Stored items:
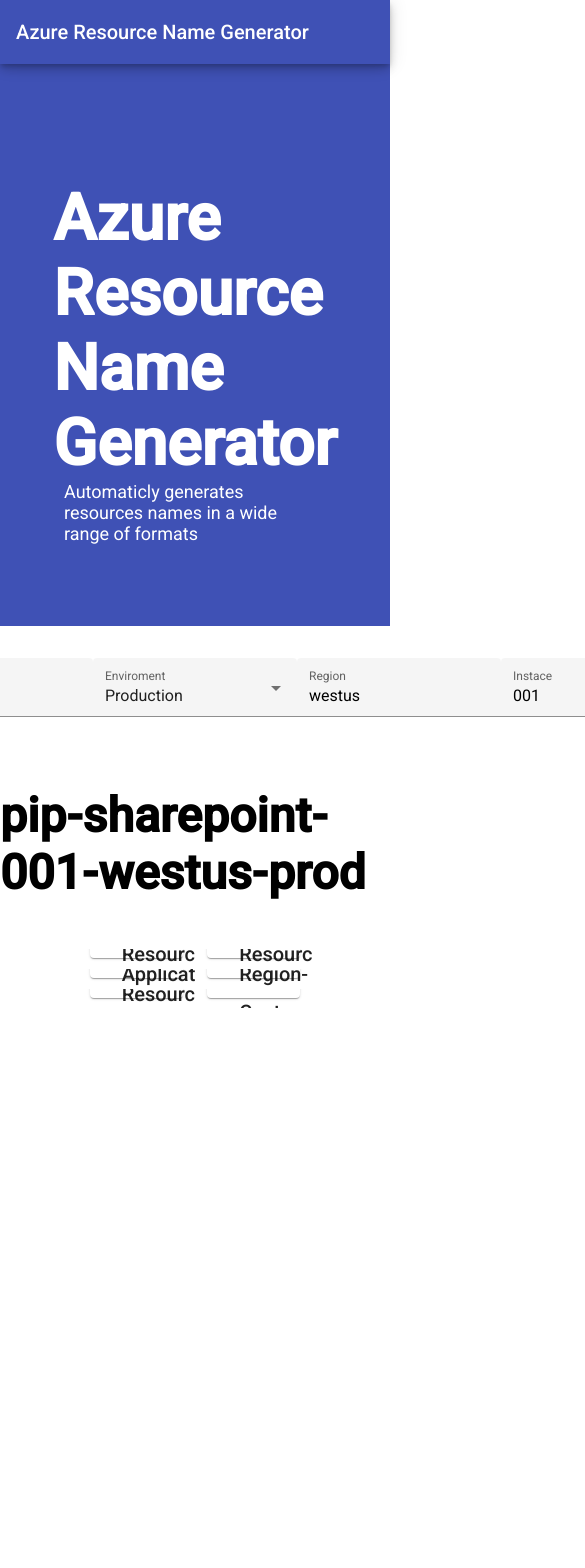
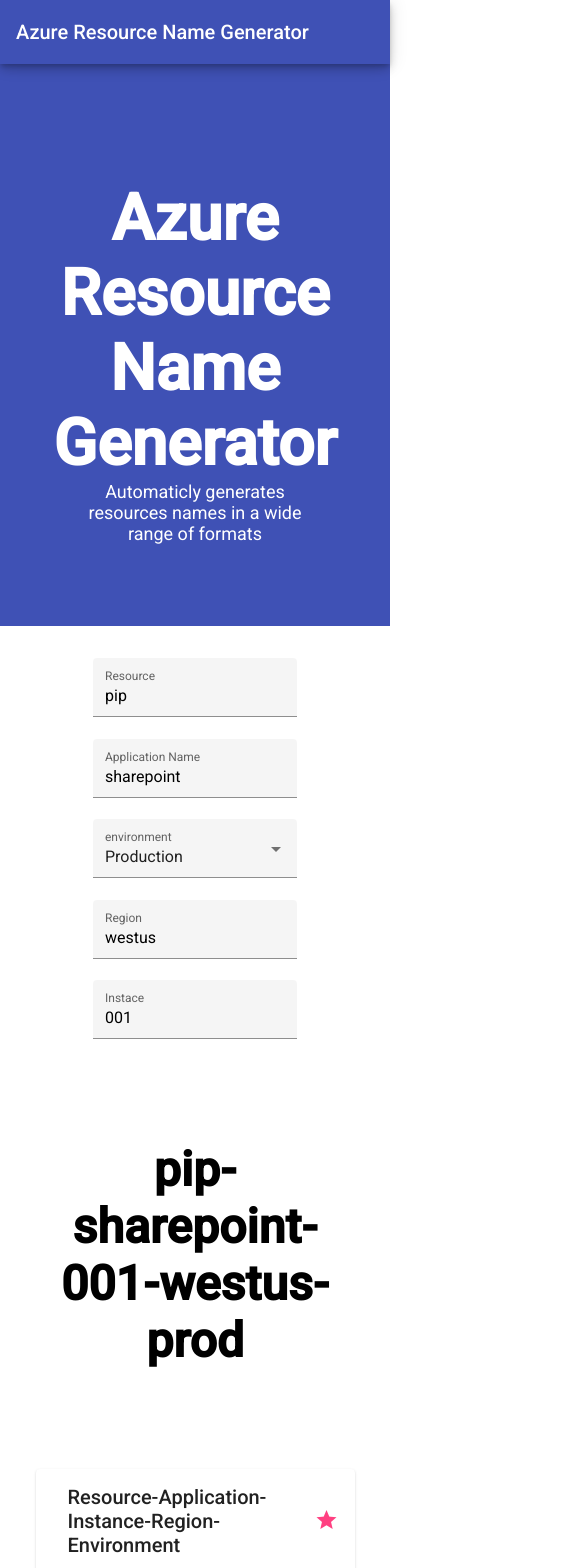
Before and after one commit to TrueNorthIT/azure-resource-name-generator, an Angular app: page / in a window 390 px wide. Shown: the top 1568 px of the page, 585 px wide, since content can reach past the window. Before the commit the page ends 1047 px from the top, so only its background shows below. Built offline with nearby package versions, Linux system fonts and the light colour scheme.

Commit message:
Fix misspelling of environment & make responsive

```diff
--- a/src/app/app.component.scss
+++ b/src/app/app.component.scss
@@ -3,6 +3,7 @@
     position: fixed;
     top: 0px;
     left: 0px;
+    z-index: 10000;
 }
 
 #pageContent{
@@ -18,11 +19,14 @@ header{
 header h1 {
     margin-bottom: 0px;
     font-size: 64px;
+    text-align: center;
 }
 
 header p {
     margin-top: 0px;
-    font-size: 18px
+    font-size: 18px;
+    text-align: center;
+
 }
 
 header button{
@@ -33,4 +37,6 @@ header button{
 
 #generator h1 {
     font-size: 48px;
+    text-align: center;
+    padding: 2rem;
 }
--- a/src/app/app.component.ts
+++ b/src/app/app.component.ts
@@ -27,7 +27,7 @@ export class AppComponent {
     this.nameFormat = newName;
     this.name = this.nameFormat.replace("Resource", this.resourceData.resource)
       .replace("Application", this.resourceData.name)
-      .replace("Environment", this.resourceData.enviroment)
+      .replace("Environment", this.resourceData.environment)
       .replace("Region", this.resourceData.region)
       .replace("Instance", this.resourceData.instance);
   }
--- a/src/app/format-selector/format-selector.component.html
+++ b/src/app/format-selector/format-selector.component.html
@@ -1,5 +1,5 @@
-<mat-grid-list id="grid" cols="2" rowHeight="6:1">
-    <mat-grid-tile>
+<mat-grid-list id="grid" [cols]="breakpoint" [rowHeight]="rowHeight" (window:resize)="onResize()">
+    <mat-grid-tile class="tile">
         <mat-card fxLayout="column">
             <mat-card-header fxLayoutAlign="space-between center">
                 <mat-card-title>Resource-Application-Instance-Region-Environment</mat-card-title>
@@ -9,7 +9,7 @@
                     </button>
                 </mat-card-actions>
             </mat-card-header>
-            <b fxFlexAlign="center">{{data.resource}}-{{data.name}}-{{data.instance}}-{{data.region}}-{{data.enviroment}}</b>
+            <b fxFlexAlign="center">{{data.resource}}-{{data.name}}-{{data.instance}}-{{data.region}}-{{data.environment}}</b>
         </mat-card>
     </mat-grid-tile>
 
@@ -23,49 +23,49 @@
                     </button>
                 </mat-card-actions>
             </mat-card-header>
-            <b fxFlexAlign="center">{{data.resource}}-{{data.name}}-{{data.enviroment}}-{{data.region}}-{{data.instance}}</b>
+            <b fxFlexAlign="center">{{data.resource}}-{{data.name}}-{{data.environment}}-{{data.region}}-{{data.instance}}</b>
         </mat-card>
     </mat-grid-tile>
 
     <mat-grid-tile>
         <mat-card fxLayout="column">
             <mat-card-header fxLayoutAlign="space-between center">
-                <mat-card-title>Application-Resource-Region-Enviroment-Instance</mat-card-title>
+                <mat-card-title>Application-Resource-Region-environment-Instance</mat-card-title>
                 <mat-card-actions>
-                    <button color = "green" mat-icon-button aria-label="Example icon button with a heart icon"  (click) = "changeSelection($event, 'Application-Resource-Region-Enviroment-Instance')">
+                    <button color = "green" mat-icon-button aria-label="Example icon button with a heart icon"  (click) = "changeSelection($event, 'Application-Resource-Region-Environment-Instance')">
                         <mat-icon >star</mat-icon>
                     </button>
                 </mat-card-actions>
             </mat-card-header>
-            <b fxFlexAlign="center">{{data.name}}-{{data.resource}}-{{data.region}}-{{data.enviroment}}-{{data.instance}}</b>
+            <b fxFlexAlign="center">{{data.name}}-{{data.resource}}-{{data.region}}-{{data.environment}}-{{data.instance}}</b>
         </mat-card>
     </mat-grid-tile>
 
     <mat-grid-tile>
         <mat-card fxLayout="column">
             <mat-card-header fxLayoutAlign="space-between center">
-                <mat-card-title>Region-Enviroment-Application-Resource-Instance</mat-card-title>
+                <mat-card-title>Region-environment-Application-Resource-Instance</mat-card-title>
                 <mat-card-actions>
-                    <button mat-icon-button aria-label="Example icon button with a heart icon" (click) = "changeSelection($event, 'Region-Enviroment-Application-Resource-Instance')">
+                    <button mat-icon-button aria-label="Example icon button with a heart icon" (click) = "changeSelection($event, 'Region-Environment-Application-Resource-Instance')">
                         <mat-icon>star</mat-icon>
                     </button>
                 </mat-card-actions>
             </mat-card-header>
-            <b fxFlexAlign="center">{{data.region}}-{{data.enviroment}}-{{data.name}}-{{data.resource}}-{{data.instance}}</b>
+            <b fxFlexAlign="center">{{data.region}}-{{data.environment}}-{{data.name}}-{{data.resource}}-{{data.instance}}</b>
         </mat-card>
     </mat-grid-tile>
 
     <mat-grid-tile>
         <mat-card fxLayout="column">
             <mat-card-header fxLayoutAlign="space-between center">
-                <mat-card-title>Resource-Application-Instance-Enviroment-Region</mat-card-title>
+                <mat-card-title>Resource-Application-Instance-environment-Region</mat-card-title>
                 <mat-card-actions>
-                    <button mat-icon-button aria-label="Example icon button with a heart icon"  (click) = "changeSelection($event, 'Resource-Application-Instance-Enviroment-Region')">
+                    <button mat-icon-button aria-label="Example icon button with a heart icon"  (click) = "changeSelection($event, 'Resource-Application-Instance-Environment-Region')">
                         <mat-icon>star</mat-icon>
                     </button>
                 </mat-card-actions>
             </mat-card-header>
-            <b fxFlexAlign="center">{{data.resource}}-{{data.name}}-{{data.instance}}-{{data.enviroment}}-{{data.region}}</b>
+            <b fxFlexAlign="center">{{data.resource}}-{{data.name}}-{{data.instance}}-{{data.environment}}-{{data.region}}</b>
         </mat-card>
     </mat-grid-tile>
 
--- a/src/app/format-selector/format-selector.component.scss
+++ b/src/app/format-selector/format-selector.component.scss
@@ -1,11 +1,26 @@
 #grid{
     margin-left: 20vw;
     margin-right: 20vw;
+    height: 100%;
+}
 
+@media screen and (max-width: 1900px) {
+    #grid{
+        margin-left: 15vw;
+        margin-right: 15vw;
+    }
+}
+
+@media screen and (max-width: 1700px) {
+    #grid{
+        margin-left: 5vw;
+        margin-right: 5vw;
+    }
 }
 
 mat-card{
-    width: 80%;
-    height: 80%;
-    margin-bottom: 2rem;
+    width: 100%;
+    // padding: 0px;
+    margin: 16px;
+
 }
--- a/src/app/format-selector/format-selector.component.ts
+++ b/src/app/format-selector/format-selector.component.ts
@@ -8,20 +8,34 @@ import { Data } from '../input-form/data-model';
 })
 export class FormatSelectorComponent implements OnInit {
 
-  selected:string = "Resource-Application-Instance-Region-Environment";
+  breakpoint = 2;
+  rowHeight = "8:1"
+  selected: string = "Resource-Application-Instance-Region-Environment";
   @Output() selectedChange = new EventEmitter<string>();
-
   @Input() data!: Data;
 
-  changeSelection(event: any, newSelection: string){
+  changeSelection(event: any, newSelection: string) {
     document.getElementsByClassName("mat-accent")[0].classList.remove("mat-accent")
     event.target.classList.add("mat-accent");
     this.selected = newSelection;
     this.selectedChange.emit(this.selected);
   }
 
-  constructor() {   }
+  constructor() { }
 
-  ngOnInit(): void {  }
+  ngOnInit() {
+    this.onResize();
+  }
+
+  onResize() {
+    if (window.innerWidth <= 400) { this.rowHeight = "2:1"; this.breakpoint = 1 } else
+    if (window.innerWidth <= 450) { this.rowHeight = "2.5:1"; this.breakpoint = 1 } else
+    if (window.innerWidth <= 600) { this.rowHeight = "3:1"; this.breakpoint = 1 } else
+    if (window.innerWidth <= 900) { this.rowHeight = "4:1"; this.breakpoint = 1 } else
+    if (window.innerWidth <= 1200) { this.rowHeight = "6:1"; this.breakpoint = 1 } else
+    if (window.innerWidth <= 1450) { this.rowHeight = "8:1"; this.breakpoint = 1;} else
+    if (window.innerWidth >= 2600) { this.rowHeight = "6:1"; this.breakpoint = 2;} else
+    {this.rowHeight = "4:1"; this.breakpoint = 2;}
 
 }
+}
--- a/src/app/input-form/data-model.ts
+++ b/src/app/input-form/data-model.ts
@@ -3,7 +3,7 @@ export class Data {
     constructor(
         public resource: string,
         public name: string,
-        public enviroment: string,
+        public environment: string,
         public region: string,
         public instance: string
 
--- a/src/app/input-form/input-form.component.html
+++ b/src/app/input-form/input-form.component.html
@@ -1,4 +1,4 @@
-<form id="form" fxLayout = "row" #form="ngForm">
+<form id="form" fxLayout = "row wrap"  fxLayoutAlign = "center" #form="ngForm">
 
     <mat-form-field appearance="fill">
       <mat-label>Resource</mat-label>
@@ -23,8 +23,8 @@
     </mat-form-field>
 
     <mat-form-field appearance="fill">
-      <mat-label>Enviroment</mat-label>
-      <mat-select value="prod" [(ngModel)]="model.enviroment" name = "enviroment">
+      <mat-label>environment</mat-label>
+      <mat-select value="prod" [(ngModel)]="model.environment" name = "environment">
         <mat-option value="">
           Don't Include
         </mat-option>
```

**Exercise prompt:**
Search the data for the string "export" and copy each line where it appears.

**Written answer:**
@@ -27,7 +27,7 @@ export class AppComponent {
 export class FormatSelectorComponent implements OnInit {
@@ -3,7 +3,7 @@ export class Data {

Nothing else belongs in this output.